WHY DOES MY OIL FURNACE CHIMNEY FLUE NEED CLEANING?
The incomplete by-product of combustion of fuel oil is unburned carbon and sulphur - called oil soot. Oil soot accumulates on the walls and at the base of the chimney, which should be inspected and cleaned annually by a CSIA certified chimney sweep.
Most homeowners are unaware that the chimney venting system for the furnace needs maintenance. Most find out after the chimneys are clogged, or the interior collapses, that they need a chimney technician. It is usually too late for a routine cleaning at this point and homeowners are stuck with emergency service call costs and blockage removals or repairs in order to get the heat and hot-water turned back on. This could be avoided by routine maintenance and inspections of the furnace chimneys.
The best time of the year to clean an oil chimney is in the spring time, after the heating season. During the winter, the oil furnace is subjected to long running cycles, which will produce oil soot that may adhere to the sides of the chimney. The accumulation of these soot deposits will fall to the base of a masonry chimney, or directly into the top of the oil furnace if a metal chimney is located directly above the appliance. It will restrict the flow of flue gases, which consist mostly of nitrogen, carbon dioxide, and water vapor. Combustion will also produce carbon monoxide (which is a dangerous gas when not vented properly), which will spill back into the house instead of going up the chimney when the chimney base is not properly cleaned.

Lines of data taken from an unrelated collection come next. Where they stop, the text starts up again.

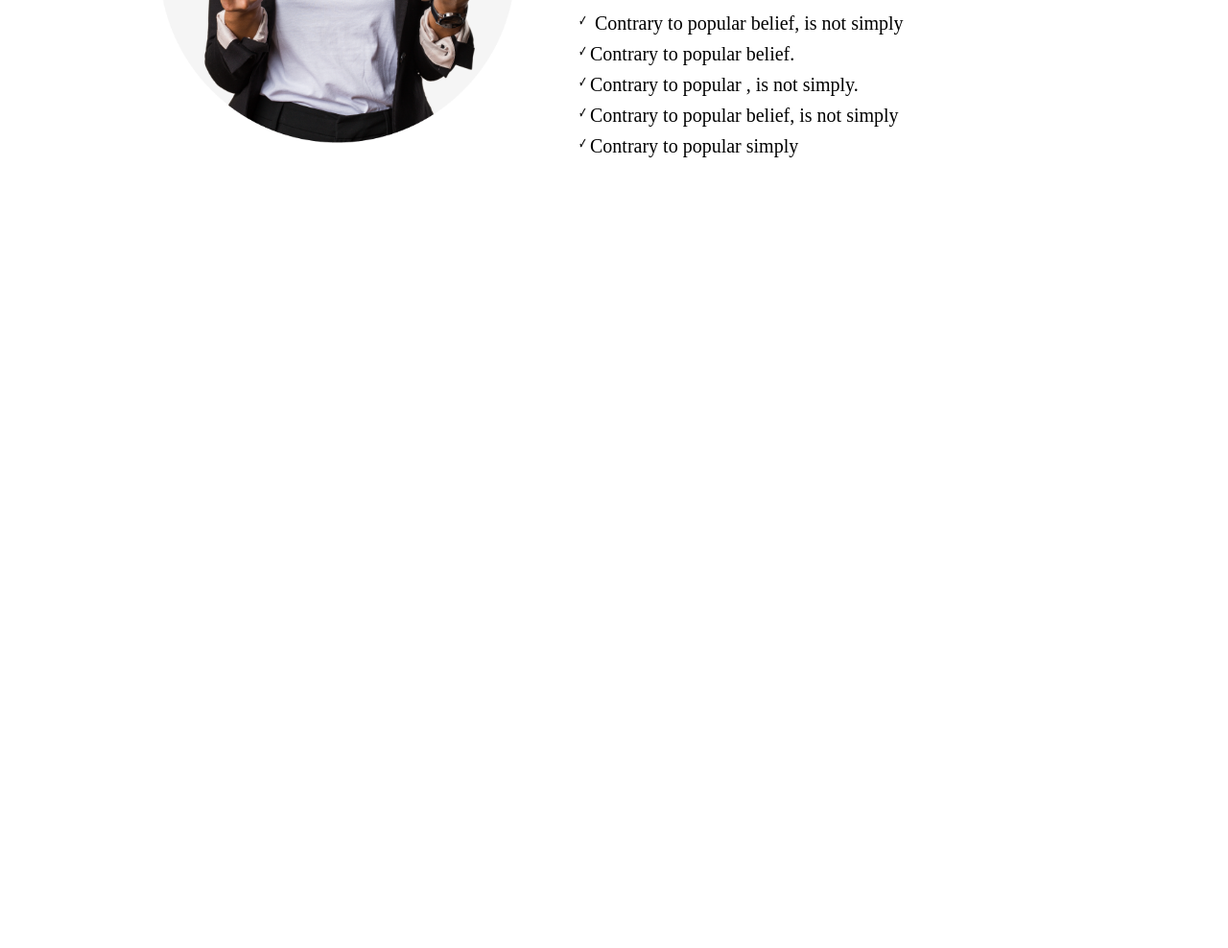
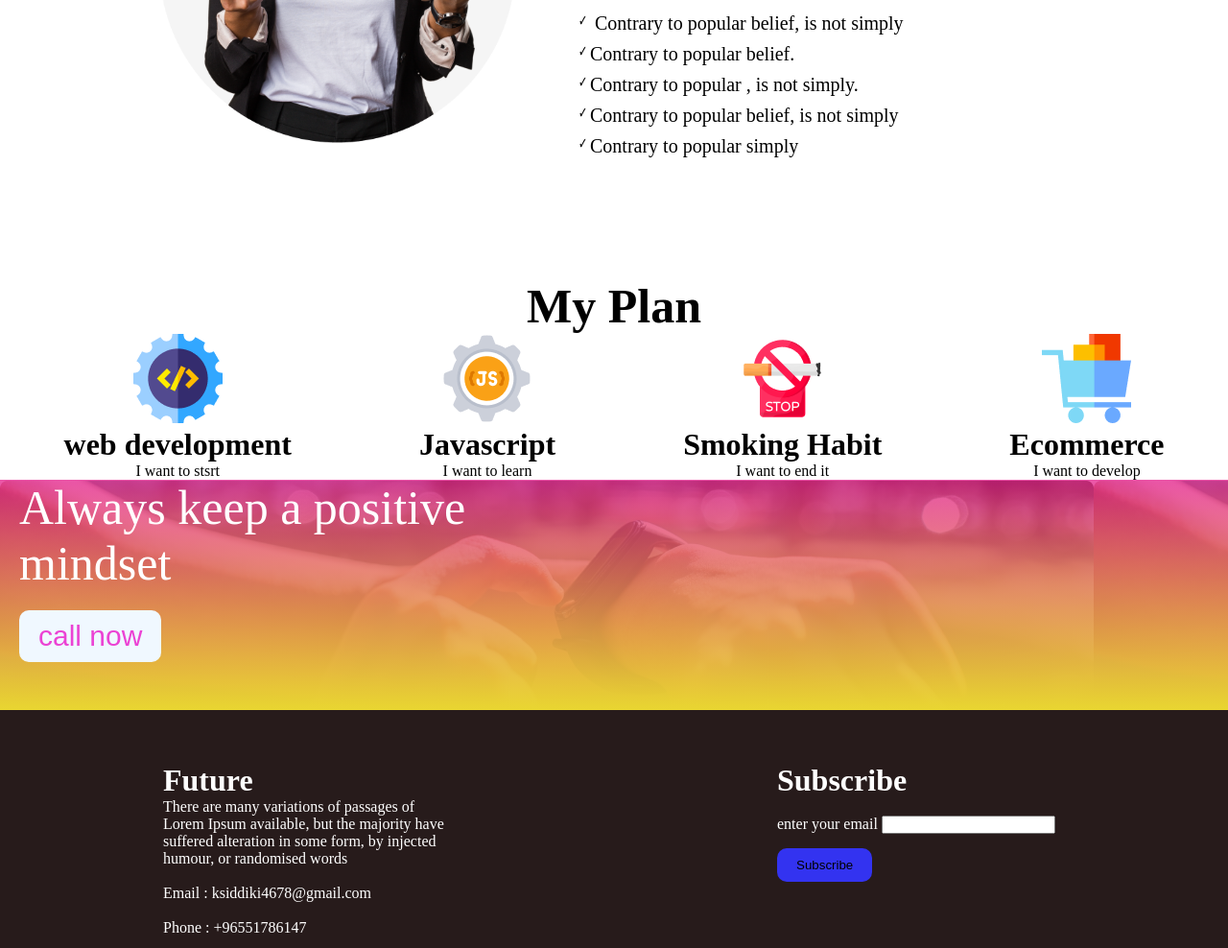
Before and after one commit to mdKamalAhmedSiddiki/new-year-new-me, a plain HTML site: page index.html in a window 1280 px wide. Shown: the part 1150-2138 px from the top of the page at 96% size. Before the commit the page ends 1440 px from the top, so only its background shows below. Drawn offline with Linux system fonts and the light colour scheme.

Commit message:
added html content

```diff
--- a/index.html
+++ b/index.html
@@ -48,5 +48,68 @@
         </div>
 
     </div>
+
+
+<div class="box">
+
+    <h1 class="dHead">My Plan</h1>
+
+    <div class="box-1">
+        <div><img src="/images/icons/web.png" alt="">
+        <h1>web development</h1>
+    <p>I want to stsrt</p>
+    </div>
+        <div><img src="/images/icons/js.png" alt="">
+            <h1>Javascript</h1>
+            <p>I want to learn</p>
+        </div>
+        <div><img src="/images/icons/smoke.png" alt="">
+        <h1>Smoking Habit</h1>
+    <p>I want to end it</p></div>
+        <div>
+            <img src="/images/icons/ecom.png" alt="">
+            <h1>Ecommerce</h1>
+            <p>I want to develop</p>
+        </div>
+    </div>
+
+
+
+    <div class="box-2">
+        <p class="pHead">Always keep a positive <br>
+            mindset</p>
+        <button class="btn-1">call now</button>
+    </div>
+
+<div class="box-3">
+    <div class="footer">
+        <h1>Future</h1>
+<p>There are many variations of passages of Lorem Ipsum
+    available, but the majority have suffered alteration in some
+    form, by injected humour, or randomised words</p><br>
+<p>Email : ksiddiki4678@gmail.com</p><br>
+<p>Phone : +96551786147</p><br>
+<div>
+    <img src="/images/icons/fb.png" alt="">
+    <img src="/images/icons/twitter.png" alt="">
+    <img src="/images/icons/youtube.png" alt="">
+</div>
+
+    </div>
+
+
+    <div class="footer-1">
+        <h1>Subscribe</h1><br>
+<label for="email">enter your email</label>
+<input type="email" name="email" id="">
+<button class="btn-f">Subscribe</button>
+
+    </div>
+</div>
+
+</div>
+
+
+
 </body>
 </html>
--- a/styles/style.css
+++ b/styles/style.css
@@ -10,27 +10,27 @@
 
 }
 .content{
-    position: absolute;
     width: 90%;
     height: 70vh;
     justify-content: center;
     text-align: right;
-    /* margin-top: 200px; */
+
 
 }
 
 
 
-/* the below context is a class of h1 */
+
 .context{
-margin-top: 250px;
+    /* just try */
+/* margin-top: 250px; */
+padding-top: 250px;
 margin-right: 100px;
 font-size: 50px;
 }
 
 
 
-/* the below context-1 is a class of p */
 .context-1{
     margin-right: 100px;
 }
@@ -46,13 +46,7 @@ font-size: 50px;
 
 }
 
-
-
-
-
-
 .container-1{
-    position: absolute;
     display: flex;
     width: 100%;
     height: 100vh;
@@ -60,7 +54,7 @@ font-size: 50px;
 }
 
 .content-1{
-    position: relative;
+
     margin-left: 150px;
 }
 .content-1 img{
@@ -87,3 +81,74 @@ font-size: 50px;
     height: 20px;
     width: 15px;
 }
+
+
+
+
+/* there is from yet to push to github */
+
+.box{
+    width: 100%;
+    height: 100vh;
+}
+.dHead{
+    display: flex;
+    justify-content: center;
+    font-size: 50px;
+}
+.box-1{
+    display: flex;
+    justify-content: space-around;
+    text-align: center;
+}
+
+.box-2{
+    width: 100%;
+    height: 30%;
+    background: linear-gradient(to top, rgb(233, 214, 49), rgba(228, 27, 138, 0.747)), url("/images/watch.png") ;
+    color: white;
+    font-size: 50px;
+}
+
+.pHead{
+    margin-left: 20px;
+}
+
+
+.btn-1{
+margin: 20px;
+padding: 10px 20px;
+background-color: aliceblue;
+border: none;
+color: rgb(235, 67, 212);
+font-size: 30px;
+border-radius: 10px;
+}
+
+.box-3{
+    width: 100%;
+    height: 45%;
+    display: flex;
+    justify-content: space-around;
+    align-items: center;
+    background-color: rgb(39, 27, 27);
+    color: white;
+
+}
+.footer{
+    width: 300px;
+    height: 250px;
+}
+.footer-1{
+    width: 300px;
+    height: 250px;
+
+
+}
+.btn-f{
+    margin-top: 15px;
+    padding: 10px 20px;
+    background-color: #3333f0;
+    border: none;
+    border-radius: 10px;
+}
```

A big misconception on many homeowners' part is that the oil service company takes care of the chimney. The oil burner company may shovel out the base of a brick chimney and brush out the connector pipes, but they will not clean the chimney. Most furnace technicians fail to mention anything about the chimney leading homeowners to believe everything is fine. Some oil furnaces service men even tell the homeowner that the chimney is OK without inspecting the entire chimney, which includes going to the roof and inspecting the interior as well as the exterior masonry (if applicable), flashing, chimney cap, etc.

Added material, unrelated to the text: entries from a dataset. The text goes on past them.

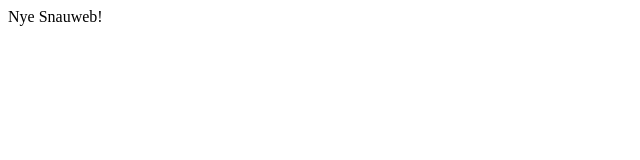
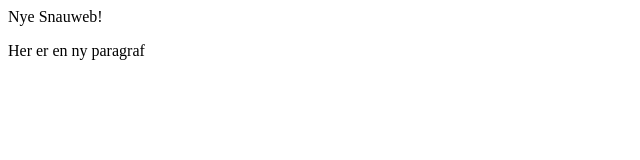
Before and after one commit to Grimmbol/snauweb, a plain HTML site: page index.html in a window 1280 px wide. Shown: the whole page, without its empty margins (0-640 px from the left). Drawn offline with Linux system fonts and the light colour scheme.

Commit message:
Add new paragraph

```diff
--- a/index.html
+++ b/index.html
@@ -6,5 +6,6 @@
 <body>
     <main>
         <p>Nye Snauweb!</p>
+        <p> Her er en ny paragraf</p>
     </main>
 </body>
```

The National Fire Protection Association 211 codes state that "chimneys must be inspected and cleaned as necessary annually" - just like the oil service man services the furnace annually, so should the chimney system be serviced annually.
Many homeowners also may not be aware that the chimney's interior, when not maintained, will decay and break down - just like neglecting your teeth and not having them checked annually may result in cavities. (Or if you don't change the motor oil in your car for 50,000 miles, you can be sure something in the motor will break.) It's the same thing with your chimney. As stated earlier, the incomplete by-product of combustion is soot, which contains carbon and sulphur. Sulphur, when mixed with rain water (from a missing rain cap) or moisture from the flue gases themselves is absorbed into the flue tile and starts a deteriorating process called flaking or spalling. Just like tartar on your teeth, annual brushing will remove these soot deposits and keep the deterioration process to a minimum.
In metal chimneys, the interior lining is made from stainless steel, which will not rust, but will corrode from the oil soot's sulfuric acid reaction. This corrosion makes small pinholes, which will ruin the integrity of the liner, which will not be able to hold the by-products of combustion. When a clay lining in a masonry chimney flakes or a metal chimney's insides corrode, they are unable to contain the heat and the flue gases, thus creating a potential fire and health hazard.
Annual inspection and cleaning by a CSIA certified chimney sweep will find these problems and give you recommended corrective actions. When the sweep arrives at your home to do the annual inspection and cleaning of the oil chimney, he will set up his equipment (vacuum, etc.), remove and inspect the connector pipes (the pipes from the oil furnace to the chimney) - careful as not to spill soot into the home. The chimney connector will be cleaned and closed off so that when the chimney is swept, no soot will enter the home. An inspection of the exterior chimney will be made, the chimney swept, and then the interior of the chimney inspected for deterioration and soundness. The sweep completes the exterior work and next returns inside and removes the soot that was brushed down the chimney. When the connector pipes are reinstalled, the furnace will be restarted and checked for proper chimney draft. (info provided in part by John Pilger -Vice President of New York State Chimney Guild).